• Recorded data:

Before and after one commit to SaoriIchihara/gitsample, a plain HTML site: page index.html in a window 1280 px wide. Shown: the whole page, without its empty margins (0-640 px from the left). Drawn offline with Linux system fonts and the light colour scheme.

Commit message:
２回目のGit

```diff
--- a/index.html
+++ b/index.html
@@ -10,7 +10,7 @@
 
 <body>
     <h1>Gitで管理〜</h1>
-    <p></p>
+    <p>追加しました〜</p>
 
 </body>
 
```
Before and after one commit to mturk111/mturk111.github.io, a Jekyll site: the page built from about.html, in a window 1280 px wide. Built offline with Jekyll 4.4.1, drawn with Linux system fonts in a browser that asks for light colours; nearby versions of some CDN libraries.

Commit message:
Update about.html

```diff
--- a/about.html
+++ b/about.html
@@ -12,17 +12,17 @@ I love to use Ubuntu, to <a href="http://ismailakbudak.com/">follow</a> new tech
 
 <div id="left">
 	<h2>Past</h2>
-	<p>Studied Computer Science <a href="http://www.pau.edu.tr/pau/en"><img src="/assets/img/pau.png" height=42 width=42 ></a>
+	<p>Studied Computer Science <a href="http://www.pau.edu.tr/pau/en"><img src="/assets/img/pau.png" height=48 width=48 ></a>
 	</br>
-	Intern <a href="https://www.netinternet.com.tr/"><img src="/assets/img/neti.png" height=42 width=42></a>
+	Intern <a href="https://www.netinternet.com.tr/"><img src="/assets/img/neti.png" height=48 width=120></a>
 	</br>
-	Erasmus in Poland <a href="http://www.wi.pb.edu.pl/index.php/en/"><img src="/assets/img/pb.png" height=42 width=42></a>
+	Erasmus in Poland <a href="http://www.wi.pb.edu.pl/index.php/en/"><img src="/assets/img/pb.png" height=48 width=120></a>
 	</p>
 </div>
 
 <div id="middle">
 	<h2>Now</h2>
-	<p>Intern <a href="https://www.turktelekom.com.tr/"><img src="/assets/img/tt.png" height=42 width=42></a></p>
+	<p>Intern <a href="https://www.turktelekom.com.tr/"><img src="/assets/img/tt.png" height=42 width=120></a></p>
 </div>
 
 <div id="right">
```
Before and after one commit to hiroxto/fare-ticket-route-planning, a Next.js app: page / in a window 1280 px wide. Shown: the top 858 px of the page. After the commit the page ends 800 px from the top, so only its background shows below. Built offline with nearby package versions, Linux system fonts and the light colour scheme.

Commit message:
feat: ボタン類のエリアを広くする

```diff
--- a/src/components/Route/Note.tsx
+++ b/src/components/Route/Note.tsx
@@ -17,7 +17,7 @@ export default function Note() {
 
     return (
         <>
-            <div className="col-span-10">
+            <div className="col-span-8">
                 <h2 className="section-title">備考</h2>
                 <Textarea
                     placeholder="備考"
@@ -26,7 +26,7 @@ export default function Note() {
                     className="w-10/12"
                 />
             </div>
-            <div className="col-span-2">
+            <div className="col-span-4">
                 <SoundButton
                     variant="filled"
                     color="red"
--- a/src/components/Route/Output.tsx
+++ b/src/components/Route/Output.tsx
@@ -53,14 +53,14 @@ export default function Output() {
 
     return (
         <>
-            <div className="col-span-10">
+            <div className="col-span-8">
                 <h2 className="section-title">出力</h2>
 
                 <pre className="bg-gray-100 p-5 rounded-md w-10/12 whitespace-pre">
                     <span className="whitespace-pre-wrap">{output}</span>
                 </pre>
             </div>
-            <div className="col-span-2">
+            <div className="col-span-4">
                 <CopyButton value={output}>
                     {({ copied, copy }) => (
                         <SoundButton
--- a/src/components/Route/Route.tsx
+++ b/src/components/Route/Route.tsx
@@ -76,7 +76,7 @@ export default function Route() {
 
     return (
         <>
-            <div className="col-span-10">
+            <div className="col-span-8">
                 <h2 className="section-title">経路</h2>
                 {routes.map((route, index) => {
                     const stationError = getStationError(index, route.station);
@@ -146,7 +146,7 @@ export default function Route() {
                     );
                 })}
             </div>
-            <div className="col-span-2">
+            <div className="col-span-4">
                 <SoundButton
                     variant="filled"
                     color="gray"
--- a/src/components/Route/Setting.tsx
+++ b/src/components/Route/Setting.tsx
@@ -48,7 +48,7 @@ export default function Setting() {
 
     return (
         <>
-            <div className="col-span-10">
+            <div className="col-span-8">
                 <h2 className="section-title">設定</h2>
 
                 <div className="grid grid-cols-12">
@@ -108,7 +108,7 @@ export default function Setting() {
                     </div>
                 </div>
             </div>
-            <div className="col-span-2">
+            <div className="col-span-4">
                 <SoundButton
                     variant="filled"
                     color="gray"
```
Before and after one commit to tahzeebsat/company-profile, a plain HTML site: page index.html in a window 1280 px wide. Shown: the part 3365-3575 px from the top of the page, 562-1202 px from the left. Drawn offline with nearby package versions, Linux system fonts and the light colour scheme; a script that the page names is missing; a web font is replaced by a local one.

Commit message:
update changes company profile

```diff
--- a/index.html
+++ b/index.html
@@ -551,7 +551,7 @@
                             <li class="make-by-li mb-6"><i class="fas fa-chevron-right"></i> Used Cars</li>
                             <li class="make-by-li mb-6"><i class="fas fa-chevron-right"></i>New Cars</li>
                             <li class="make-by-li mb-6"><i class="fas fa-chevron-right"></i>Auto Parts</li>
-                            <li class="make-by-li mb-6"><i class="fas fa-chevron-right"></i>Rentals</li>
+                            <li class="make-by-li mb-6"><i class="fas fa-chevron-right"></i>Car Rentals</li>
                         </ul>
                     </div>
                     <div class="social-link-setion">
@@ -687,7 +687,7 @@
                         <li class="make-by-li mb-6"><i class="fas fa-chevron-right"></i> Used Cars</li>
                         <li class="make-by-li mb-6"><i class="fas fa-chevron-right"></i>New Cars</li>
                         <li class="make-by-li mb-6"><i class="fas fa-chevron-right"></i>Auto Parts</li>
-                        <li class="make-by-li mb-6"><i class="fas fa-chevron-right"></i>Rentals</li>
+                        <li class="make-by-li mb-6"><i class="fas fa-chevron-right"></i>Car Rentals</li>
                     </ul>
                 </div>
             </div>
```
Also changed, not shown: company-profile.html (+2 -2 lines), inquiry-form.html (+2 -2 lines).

• The problem: The answer should be one number, the count of lines above that contain "html".

• Solution to this problem: 11